:: TRY IT ::
For each line of the data below that contains "href", return that line.

Front-end code edit data
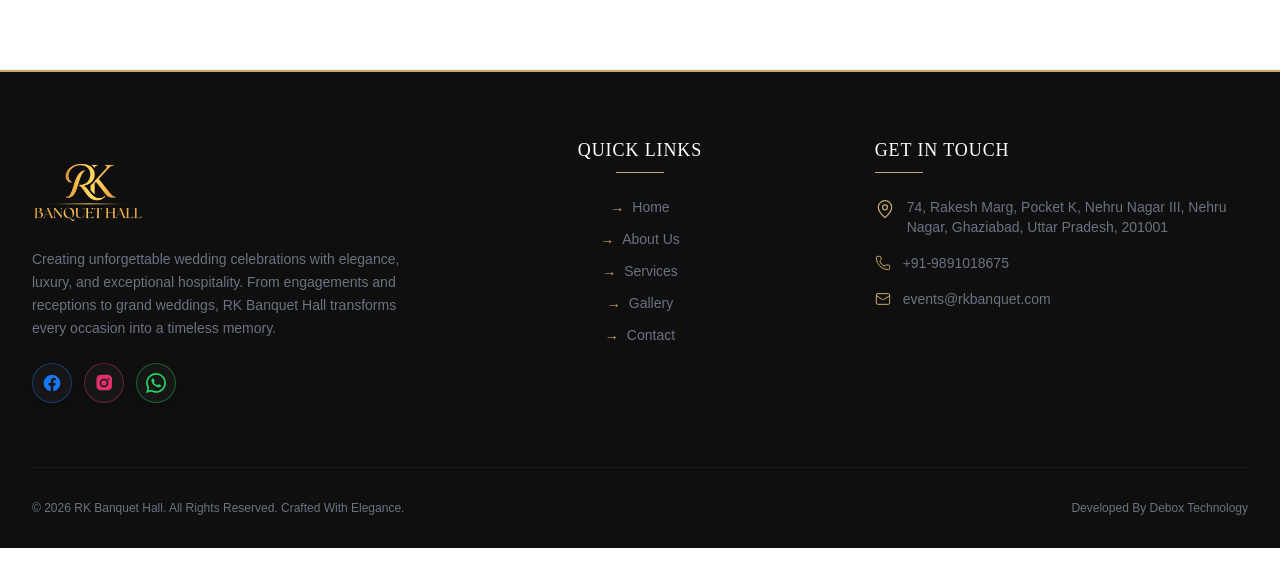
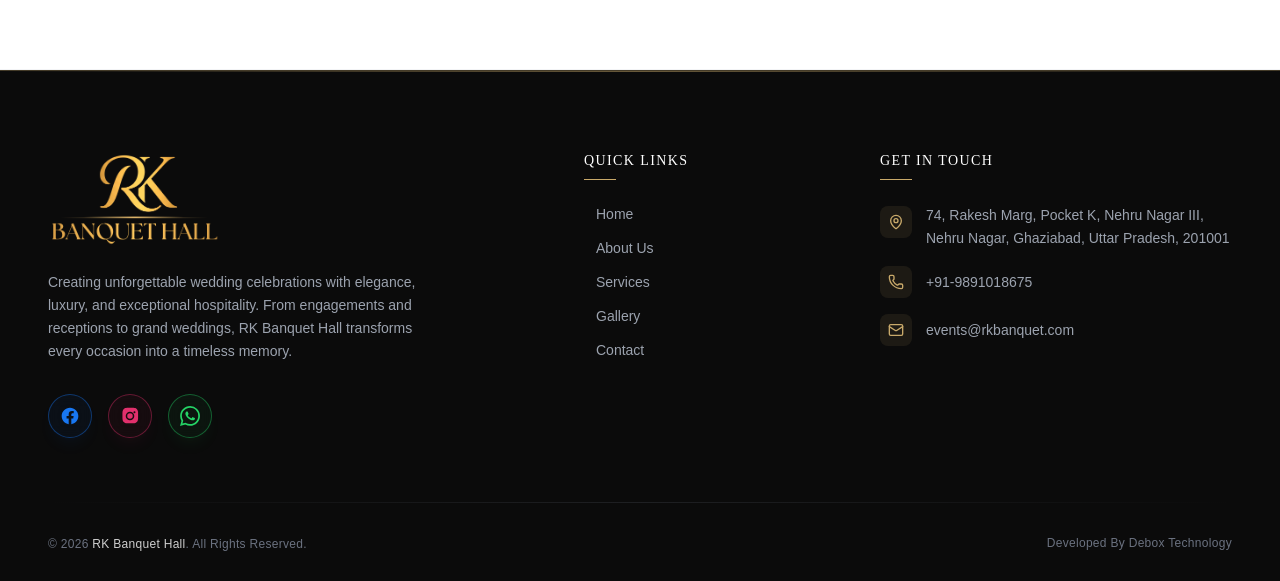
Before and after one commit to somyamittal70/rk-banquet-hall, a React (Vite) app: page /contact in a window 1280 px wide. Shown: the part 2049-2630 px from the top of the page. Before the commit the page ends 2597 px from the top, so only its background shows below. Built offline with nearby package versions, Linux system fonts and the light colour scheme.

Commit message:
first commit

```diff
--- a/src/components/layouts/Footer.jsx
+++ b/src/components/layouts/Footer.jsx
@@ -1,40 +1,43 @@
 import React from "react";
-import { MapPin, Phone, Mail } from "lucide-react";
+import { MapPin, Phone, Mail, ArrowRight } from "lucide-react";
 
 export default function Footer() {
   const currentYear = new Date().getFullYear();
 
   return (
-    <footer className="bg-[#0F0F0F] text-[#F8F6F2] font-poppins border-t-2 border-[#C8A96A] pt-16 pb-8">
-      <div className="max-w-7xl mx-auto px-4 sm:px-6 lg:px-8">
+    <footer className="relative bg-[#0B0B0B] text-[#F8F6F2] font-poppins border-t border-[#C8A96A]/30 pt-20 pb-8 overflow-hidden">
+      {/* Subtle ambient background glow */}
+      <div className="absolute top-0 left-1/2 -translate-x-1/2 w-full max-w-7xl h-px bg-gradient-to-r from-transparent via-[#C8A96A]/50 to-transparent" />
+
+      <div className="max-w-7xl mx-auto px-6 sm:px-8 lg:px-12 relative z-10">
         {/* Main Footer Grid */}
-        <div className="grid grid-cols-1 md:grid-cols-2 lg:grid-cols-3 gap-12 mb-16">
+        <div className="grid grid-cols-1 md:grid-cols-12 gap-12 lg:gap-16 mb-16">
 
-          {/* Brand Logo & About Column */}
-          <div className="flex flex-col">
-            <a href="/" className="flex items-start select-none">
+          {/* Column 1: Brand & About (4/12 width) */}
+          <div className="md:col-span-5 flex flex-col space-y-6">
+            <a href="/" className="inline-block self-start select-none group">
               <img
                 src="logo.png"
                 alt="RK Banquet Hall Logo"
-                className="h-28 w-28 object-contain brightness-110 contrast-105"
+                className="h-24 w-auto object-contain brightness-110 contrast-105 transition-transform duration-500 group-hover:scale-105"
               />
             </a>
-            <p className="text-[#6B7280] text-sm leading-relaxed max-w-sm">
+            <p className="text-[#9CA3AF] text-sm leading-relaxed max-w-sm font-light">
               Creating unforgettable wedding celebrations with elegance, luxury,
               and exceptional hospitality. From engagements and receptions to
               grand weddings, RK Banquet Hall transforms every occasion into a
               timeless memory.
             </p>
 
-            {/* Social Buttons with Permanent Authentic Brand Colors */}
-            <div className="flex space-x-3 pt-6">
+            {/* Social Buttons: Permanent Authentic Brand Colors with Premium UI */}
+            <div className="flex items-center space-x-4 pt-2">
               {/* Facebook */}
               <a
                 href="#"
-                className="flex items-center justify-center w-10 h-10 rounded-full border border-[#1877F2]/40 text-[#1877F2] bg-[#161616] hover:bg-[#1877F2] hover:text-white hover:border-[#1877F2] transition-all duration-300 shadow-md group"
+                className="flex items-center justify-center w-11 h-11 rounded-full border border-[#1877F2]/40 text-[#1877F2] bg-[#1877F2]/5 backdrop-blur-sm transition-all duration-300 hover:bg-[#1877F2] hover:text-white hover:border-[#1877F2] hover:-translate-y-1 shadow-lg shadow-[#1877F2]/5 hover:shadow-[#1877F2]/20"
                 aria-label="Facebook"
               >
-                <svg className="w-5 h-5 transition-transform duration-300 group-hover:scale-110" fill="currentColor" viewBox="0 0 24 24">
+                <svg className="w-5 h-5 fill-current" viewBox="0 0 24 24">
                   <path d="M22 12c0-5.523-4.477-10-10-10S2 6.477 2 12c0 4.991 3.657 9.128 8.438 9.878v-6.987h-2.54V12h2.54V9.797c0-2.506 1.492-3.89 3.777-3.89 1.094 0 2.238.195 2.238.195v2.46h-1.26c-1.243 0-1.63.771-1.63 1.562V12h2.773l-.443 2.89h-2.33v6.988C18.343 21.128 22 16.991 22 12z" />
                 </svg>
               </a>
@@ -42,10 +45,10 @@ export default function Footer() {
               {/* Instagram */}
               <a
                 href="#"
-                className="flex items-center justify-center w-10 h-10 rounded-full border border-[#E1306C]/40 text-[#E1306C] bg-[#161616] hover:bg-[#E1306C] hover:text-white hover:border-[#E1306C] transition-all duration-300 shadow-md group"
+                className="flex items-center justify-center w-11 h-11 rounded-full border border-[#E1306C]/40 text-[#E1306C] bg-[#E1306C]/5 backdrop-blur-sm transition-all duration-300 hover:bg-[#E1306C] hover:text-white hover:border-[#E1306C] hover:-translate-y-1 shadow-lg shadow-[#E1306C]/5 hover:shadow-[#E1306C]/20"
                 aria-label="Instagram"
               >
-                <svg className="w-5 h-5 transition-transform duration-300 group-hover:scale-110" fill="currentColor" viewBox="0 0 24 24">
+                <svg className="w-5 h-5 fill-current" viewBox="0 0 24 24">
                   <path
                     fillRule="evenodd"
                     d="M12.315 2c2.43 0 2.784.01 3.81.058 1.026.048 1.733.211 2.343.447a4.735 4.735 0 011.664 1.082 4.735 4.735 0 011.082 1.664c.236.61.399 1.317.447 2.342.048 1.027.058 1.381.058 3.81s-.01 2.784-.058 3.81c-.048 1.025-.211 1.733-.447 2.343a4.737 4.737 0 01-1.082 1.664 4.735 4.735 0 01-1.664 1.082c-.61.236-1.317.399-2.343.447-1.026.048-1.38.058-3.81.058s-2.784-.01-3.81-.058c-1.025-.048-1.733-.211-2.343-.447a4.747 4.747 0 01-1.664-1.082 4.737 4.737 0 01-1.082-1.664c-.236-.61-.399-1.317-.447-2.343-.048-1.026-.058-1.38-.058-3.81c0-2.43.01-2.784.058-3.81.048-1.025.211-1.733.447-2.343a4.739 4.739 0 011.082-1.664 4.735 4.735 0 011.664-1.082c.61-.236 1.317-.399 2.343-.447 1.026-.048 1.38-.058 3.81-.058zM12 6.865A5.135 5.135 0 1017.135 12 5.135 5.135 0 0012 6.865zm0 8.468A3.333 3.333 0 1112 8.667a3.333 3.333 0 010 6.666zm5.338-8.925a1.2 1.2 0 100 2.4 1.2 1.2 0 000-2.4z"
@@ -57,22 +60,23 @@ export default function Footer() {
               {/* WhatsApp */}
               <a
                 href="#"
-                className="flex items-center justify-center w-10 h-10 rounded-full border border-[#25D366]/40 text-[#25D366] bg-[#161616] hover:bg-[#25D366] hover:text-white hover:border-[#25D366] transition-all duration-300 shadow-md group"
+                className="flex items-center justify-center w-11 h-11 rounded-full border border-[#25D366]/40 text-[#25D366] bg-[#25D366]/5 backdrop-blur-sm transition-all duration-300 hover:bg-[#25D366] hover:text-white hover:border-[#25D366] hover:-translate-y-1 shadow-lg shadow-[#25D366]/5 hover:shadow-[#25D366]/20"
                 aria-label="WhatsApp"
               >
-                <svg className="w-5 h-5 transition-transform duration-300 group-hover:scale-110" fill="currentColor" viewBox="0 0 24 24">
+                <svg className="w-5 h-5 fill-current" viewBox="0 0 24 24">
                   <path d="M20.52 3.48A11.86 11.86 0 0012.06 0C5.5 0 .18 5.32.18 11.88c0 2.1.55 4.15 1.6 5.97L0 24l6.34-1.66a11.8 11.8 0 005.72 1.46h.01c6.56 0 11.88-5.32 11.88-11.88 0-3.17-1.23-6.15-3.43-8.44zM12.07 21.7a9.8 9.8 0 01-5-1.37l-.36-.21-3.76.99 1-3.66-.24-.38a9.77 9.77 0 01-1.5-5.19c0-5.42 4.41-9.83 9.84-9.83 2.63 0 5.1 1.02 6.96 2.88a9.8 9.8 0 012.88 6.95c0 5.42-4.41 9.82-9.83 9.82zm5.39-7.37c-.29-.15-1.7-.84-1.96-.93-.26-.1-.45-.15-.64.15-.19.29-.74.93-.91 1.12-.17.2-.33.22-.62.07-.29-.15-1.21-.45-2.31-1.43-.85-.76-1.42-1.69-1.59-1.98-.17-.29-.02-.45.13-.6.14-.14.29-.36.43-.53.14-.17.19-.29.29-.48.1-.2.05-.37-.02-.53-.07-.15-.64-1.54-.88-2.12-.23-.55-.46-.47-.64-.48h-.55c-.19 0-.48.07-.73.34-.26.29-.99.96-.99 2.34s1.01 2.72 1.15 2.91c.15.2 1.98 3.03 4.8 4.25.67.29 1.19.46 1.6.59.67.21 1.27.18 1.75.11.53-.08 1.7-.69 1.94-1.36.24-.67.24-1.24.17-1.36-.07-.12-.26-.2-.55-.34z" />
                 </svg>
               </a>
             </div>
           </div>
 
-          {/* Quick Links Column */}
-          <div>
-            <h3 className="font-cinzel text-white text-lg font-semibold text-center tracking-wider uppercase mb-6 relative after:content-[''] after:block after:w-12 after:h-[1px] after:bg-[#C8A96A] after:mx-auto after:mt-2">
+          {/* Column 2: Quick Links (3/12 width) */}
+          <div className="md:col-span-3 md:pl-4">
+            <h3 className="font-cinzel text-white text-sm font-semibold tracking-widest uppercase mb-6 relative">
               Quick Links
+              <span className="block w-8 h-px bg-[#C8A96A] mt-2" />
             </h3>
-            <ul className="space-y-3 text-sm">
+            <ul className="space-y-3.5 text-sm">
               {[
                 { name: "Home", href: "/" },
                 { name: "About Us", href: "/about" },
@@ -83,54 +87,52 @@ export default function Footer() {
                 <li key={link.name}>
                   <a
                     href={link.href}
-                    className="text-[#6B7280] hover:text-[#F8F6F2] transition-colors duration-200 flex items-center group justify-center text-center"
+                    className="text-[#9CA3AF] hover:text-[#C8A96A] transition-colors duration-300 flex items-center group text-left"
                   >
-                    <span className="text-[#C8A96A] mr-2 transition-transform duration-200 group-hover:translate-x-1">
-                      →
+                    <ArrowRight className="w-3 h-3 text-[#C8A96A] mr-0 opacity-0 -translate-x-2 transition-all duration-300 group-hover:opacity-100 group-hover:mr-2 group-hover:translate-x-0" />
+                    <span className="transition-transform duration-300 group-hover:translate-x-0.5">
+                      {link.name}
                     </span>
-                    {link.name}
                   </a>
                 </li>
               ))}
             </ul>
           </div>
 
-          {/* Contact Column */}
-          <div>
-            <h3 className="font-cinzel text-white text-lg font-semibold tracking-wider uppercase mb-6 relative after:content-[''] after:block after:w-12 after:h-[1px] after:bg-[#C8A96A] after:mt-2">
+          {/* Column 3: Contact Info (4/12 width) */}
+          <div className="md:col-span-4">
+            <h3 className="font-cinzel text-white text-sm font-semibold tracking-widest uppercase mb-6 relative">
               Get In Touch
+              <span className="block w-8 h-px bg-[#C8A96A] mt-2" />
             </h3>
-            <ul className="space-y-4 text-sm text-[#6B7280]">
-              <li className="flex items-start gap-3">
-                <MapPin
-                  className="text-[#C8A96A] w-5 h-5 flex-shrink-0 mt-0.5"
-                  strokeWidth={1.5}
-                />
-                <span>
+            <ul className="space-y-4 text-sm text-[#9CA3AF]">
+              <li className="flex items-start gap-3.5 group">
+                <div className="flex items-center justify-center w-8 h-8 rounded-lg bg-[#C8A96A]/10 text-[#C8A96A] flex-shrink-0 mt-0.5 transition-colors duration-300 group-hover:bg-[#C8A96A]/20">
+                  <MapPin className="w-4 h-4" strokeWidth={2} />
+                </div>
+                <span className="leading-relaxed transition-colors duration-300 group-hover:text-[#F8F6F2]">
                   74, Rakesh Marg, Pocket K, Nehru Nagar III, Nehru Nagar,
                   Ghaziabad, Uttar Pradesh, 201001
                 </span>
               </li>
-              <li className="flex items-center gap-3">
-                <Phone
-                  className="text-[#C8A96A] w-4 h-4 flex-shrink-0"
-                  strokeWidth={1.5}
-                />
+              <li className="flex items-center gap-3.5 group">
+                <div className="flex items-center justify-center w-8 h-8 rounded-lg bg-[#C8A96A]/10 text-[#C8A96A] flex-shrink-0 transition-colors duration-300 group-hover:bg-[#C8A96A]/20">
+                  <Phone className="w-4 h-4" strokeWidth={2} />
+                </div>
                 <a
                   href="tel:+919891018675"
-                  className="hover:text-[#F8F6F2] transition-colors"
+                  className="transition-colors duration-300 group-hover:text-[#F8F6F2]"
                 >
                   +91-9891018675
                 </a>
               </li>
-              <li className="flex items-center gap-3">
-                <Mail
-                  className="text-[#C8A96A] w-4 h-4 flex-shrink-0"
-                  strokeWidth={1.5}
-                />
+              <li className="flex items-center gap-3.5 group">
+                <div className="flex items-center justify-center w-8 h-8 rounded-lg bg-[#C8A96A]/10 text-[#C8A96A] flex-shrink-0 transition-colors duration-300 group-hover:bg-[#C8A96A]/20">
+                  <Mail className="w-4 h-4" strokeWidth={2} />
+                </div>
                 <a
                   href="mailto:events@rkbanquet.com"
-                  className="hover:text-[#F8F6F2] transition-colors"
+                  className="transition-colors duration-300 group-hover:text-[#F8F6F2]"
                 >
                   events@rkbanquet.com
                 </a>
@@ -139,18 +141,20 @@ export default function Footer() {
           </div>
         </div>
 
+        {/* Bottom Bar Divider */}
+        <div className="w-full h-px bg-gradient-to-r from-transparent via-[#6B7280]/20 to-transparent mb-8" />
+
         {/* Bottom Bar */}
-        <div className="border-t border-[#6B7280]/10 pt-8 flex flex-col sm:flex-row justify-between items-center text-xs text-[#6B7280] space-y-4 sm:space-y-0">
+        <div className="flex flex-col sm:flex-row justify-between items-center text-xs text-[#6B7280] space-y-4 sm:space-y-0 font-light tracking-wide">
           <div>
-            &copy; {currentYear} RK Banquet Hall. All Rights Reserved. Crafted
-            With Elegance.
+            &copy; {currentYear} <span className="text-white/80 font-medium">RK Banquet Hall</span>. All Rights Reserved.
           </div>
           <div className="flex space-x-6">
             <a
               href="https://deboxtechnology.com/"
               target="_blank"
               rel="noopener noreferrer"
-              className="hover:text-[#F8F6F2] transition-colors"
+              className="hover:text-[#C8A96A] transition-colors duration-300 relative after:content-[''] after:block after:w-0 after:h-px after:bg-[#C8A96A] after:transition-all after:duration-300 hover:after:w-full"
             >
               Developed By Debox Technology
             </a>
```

:: REPLY ::
-            <a href="/" className="flex items-start select-none">
+            <a href="/" className="inline-block self-start select-none group">
                 href="#"
                 href="#"
                 href="#"
                 { name: "Home", href: "/" },
                 { name: "About Us", href: "/about" },
                     href={link.href}
                   href="tel:+919891018675"
                   href="mailto:events@rkbanquet.com"
               href="https://deboxtechnology.com/"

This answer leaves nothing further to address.